Let’s look at another example. Let’s assume that you deposited $10,000 into your business account. The two accounts that this transaction affects are Bank because money is being received and Capital because cash put into the business by the owner, goes into the Capital account. The capital account is an Owner’s Equity account, so it has a normal credit balance, and the Bank is an Asset account, so it has a normal debit balance.
Contra accounts are individual accounts that are established to decrease the balance in another account indirectly. They are “backwards” accounts – their normal balances are the opposite of normal balances of the account(s) a bookkeeper associated them to.

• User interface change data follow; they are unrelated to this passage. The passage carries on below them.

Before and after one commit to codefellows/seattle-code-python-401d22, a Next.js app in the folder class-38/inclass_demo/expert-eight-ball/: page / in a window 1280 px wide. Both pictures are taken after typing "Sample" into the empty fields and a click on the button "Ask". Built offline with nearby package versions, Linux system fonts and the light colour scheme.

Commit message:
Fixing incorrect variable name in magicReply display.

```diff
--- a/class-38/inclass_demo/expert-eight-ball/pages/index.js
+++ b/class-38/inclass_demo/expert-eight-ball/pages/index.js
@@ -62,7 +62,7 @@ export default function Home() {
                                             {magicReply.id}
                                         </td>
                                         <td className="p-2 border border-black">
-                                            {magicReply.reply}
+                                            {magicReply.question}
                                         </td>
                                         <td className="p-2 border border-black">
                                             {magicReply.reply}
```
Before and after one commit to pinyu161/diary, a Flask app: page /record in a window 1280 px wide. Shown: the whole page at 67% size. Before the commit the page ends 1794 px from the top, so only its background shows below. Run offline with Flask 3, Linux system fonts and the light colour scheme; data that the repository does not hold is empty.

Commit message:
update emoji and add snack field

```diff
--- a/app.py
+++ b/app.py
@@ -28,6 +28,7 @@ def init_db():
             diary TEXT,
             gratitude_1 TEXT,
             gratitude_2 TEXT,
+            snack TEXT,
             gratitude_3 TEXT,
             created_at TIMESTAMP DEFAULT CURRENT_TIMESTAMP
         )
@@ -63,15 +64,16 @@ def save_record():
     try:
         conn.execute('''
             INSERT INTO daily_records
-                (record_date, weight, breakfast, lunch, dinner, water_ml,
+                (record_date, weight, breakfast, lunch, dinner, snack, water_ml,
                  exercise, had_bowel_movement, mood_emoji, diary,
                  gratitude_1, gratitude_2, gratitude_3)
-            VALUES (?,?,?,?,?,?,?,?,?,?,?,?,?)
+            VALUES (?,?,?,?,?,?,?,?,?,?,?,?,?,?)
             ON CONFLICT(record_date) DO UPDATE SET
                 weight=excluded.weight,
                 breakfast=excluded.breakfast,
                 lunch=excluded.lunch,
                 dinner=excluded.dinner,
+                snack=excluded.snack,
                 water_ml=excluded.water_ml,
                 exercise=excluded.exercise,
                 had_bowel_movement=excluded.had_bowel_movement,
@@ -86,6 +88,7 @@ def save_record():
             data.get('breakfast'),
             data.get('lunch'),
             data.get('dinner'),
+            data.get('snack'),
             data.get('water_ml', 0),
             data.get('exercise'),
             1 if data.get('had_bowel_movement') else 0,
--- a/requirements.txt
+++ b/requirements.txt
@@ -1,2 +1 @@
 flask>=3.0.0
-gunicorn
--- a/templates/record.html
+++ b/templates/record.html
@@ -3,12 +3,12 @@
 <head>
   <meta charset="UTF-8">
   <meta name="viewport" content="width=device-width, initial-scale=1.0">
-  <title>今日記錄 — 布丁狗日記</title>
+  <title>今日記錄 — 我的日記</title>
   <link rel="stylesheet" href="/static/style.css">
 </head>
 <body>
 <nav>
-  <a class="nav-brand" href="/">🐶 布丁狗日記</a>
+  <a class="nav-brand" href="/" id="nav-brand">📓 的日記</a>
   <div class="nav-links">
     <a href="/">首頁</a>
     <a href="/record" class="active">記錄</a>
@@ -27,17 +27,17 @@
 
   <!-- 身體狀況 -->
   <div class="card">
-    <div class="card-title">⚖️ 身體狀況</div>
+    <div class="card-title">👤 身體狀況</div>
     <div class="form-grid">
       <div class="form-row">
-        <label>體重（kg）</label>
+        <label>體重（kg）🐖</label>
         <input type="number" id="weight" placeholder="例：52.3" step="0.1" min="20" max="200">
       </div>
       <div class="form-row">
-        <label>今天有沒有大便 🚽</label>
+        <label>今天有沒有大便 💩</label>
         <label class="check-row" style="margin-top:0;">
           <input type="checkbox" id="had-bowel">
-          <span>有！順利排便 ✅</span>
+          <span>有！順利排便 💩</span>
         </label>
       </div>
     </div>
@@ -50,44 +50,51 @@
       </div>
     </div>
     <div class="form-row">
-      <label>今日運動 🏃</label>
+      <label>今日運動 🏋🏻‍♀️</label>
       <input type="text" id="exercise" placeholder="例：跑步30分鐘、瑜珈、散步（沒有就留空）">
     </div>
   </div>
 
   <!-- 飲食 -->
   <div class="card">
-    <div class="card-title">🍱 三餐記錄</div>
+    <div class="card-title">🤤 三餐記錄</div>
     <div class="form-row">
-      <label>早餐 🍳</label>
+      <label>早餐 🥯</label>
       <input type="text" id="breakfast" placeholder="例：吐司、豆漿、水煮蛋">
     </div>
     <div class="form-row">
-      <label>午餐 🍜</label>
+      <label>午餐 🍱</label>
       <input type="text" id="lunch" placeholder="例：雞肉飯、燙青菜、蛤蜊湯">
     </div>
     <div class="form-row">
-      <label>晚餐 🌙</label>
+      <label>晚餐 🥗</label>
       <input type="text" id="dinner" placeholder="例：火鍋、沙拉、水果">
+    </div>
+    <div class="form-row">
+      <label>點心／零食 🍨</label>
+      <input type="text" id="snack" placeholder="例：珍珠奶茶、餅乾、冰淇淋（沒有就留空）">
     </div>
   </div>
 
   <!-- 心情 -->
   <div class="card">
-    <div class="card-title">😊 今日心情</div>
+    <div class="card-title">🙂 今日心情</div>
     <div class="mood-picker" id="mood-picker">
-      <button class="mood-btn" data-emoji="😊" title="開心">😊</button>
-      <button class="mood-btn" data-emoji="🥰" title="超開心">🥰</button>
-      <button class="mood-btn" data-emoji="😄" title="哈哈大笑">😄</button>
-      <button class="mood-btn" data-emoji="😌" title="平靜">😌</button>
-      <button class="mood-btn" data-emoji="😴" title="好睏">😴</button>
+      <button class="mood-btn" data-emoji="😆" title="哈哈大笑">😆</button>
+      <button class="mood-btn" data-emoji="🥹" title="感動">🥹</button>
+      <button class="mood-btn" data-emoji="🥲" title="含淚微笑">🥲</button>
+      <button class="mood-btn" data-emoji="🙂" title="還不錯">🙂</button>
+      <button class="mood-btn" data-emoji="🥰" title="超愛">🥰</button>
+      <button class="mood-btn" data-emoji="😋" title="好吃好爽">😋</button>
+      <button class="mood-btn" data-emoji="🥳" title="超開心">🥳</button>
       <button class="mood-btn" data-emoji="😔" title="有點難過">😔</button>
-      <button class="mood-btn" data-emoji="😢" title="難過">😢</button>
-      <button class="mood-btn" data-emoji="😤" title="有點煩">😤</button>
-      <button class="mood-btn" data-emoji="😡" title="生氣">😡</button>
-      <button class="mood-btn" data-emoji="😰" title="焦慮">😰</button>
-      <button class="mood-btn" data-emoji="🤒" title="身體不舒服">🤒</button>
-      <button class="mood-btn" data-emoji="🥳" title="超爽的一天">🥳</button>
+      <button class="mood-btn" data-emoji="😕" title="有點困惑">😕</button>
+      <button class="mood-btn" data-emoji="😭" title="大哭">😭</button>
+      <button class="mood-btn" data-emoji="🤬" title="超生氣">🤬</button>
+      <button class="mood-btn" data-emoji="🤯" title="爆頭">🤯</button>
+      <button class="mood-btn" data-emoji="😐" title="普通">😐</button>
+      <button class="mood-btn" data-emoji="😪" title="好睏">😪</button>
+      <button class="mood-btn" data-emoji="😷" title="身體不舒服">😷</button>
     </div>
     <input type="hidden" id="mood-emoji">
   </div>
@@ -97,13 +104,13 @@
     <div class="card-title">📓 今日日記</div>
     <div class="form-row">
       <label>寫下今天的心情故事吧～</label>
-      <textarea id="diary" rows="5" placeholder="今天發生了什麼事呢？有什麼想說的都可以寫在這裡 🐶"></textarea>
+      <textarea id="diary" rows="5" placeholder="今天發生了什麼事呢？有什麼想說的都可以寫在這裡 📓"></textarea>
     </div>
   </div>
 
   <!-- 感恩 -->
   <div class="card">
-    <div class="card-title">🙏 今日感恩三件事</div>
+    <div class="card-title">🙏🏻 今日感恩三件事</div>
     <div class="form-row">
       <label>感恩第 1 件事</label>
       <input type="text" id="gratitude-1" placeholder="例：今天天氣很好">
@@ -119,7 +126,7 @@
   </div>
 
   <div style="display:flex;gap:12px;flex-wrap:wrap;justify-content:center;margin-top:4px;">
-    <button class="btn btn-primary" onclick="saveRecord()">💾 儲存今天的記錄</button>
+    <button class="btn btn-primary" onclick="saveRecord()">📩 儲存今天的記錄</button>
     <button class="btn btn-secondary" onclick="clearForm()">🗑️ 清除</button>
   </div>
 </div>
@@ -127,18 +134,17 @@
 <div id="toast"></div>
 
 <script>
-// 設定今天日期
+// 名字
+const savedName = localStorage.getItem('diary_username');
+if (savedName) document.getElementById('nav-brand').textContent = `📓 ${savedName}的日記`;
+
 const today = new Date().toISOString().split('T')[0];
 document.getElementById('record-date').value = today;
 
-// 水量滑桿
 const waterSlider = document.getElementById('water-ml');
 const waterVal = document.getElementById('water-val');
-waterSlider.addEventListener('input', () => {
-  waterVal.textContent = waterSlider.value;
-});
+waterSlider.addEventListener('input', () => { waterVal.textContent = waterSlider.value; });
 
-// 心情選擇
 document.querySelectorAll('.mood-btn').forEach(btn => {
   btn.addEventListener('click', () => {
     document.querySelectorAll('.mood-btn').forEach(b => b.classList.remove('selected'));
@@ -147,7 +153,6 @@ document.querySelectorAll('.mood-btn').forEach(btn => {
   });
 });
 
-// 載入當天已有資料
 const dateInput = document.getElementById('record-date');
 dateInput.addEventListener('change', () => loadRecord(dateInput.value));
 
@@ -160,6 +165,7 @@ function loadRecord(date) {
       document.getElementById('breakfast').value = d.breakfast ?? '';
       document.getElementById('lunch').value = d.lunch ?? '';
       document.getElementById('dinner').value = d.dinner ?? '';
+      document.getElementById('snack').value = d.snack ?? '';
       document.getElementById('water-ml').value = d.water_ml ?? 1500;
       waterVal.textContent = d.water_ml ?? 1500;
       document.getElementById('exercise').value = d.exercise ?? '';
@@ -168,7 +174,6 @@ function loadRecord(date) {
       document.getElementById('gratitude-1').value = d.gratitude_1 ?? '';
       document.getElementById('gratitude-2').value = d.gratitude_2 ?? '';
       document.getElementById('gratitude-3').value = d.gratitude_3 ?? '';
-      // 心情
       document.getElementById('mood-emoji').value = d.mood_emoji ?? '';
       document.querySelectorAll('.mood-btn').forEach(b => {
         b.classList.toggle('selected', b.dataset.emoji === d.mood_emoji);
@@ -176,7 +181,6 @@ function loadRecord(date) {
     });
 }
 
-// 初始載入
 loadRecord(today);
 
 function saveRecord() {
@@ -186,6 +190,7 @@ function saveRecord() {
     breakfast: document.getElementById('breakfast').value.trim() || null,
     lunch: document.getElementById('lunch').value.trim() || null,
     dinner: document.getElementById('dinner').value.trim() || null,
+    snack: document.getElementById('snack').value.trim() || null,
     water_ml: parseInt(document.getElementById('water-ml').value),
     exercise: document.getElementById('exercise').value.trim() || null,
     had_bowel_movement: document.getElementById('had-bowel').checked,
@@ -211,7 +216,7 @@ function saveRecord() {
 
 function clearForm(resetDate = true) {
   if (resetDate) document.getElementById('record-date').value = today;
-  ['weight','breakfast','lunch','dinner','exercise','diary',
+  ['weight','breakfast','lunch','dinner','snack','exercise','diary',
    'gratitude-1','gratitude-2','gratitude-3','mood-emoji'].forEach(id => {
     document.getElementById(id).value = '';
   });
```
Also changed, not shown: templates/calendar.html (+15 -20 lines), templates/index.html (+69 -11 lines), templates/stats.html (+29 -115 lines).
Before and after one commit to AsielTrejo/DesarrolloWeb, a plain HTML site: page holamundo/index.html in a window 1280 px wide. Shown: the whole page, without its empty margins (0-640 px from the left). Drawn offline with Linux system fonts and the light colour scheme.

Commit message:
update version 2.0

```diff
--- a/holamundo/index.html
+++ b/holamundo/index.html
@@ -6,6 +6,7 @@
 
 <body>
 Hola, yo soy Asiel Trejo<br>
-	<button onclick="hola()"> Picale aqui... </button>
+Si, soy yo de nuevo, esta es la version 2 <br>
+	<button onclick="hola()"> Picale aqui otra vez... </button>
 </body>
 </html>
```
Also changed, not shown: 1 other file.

Examples: Primary Account – Contra Account
- Accounts Receivable – Allowance for Doubtful Accounts
- Fixed Assets – Accumulated Depreciation
- Intangible Assets – Accumulated Amortization
- Sales Revenue – Sales Returns and Allowance / Sales Discounts
- Loans Receivable – Allowance for Doubtful Loans
For example, a contra asset account is an Accumulated Depreciation. So, if a company has an asset such as Truck with a debit balance of $35,000 and the account Accumulated Depreciation has a credit balance of $6,000, the carrying amount (or book value) of the truck is $29,000.
Using the Normal Balance
The accounting double-entry method, which helps to have a timely and reliable reflection of all transactions, would not exist without the normal balances. We should note that an account that has a normal credit balance can have a debit balance and vice versa.
This can happen due to a simple mistake when one recorded entries, so knowing what the normal balance for the account is can help to catch that mistake.
Also, an entry can reverse a transaction that was in a prior year and was already zeroed out of the account, or a bookkeeper made an offsetting entry before the entry it was intended to offset, leading to an opposite balance.
Normal Balances of Accounts Chart
As you learned above, an account has either credit or debit normal balance. When looking at the expanded accounting equation: Assets + Expenses + Dividends + Losses = Liabilities + Capital + Revenue + Gains, it is much easier to determine which account has a credit or debit account. In the table below, you can check the normal balances of different types of accounts and how debit and credit entries affect them.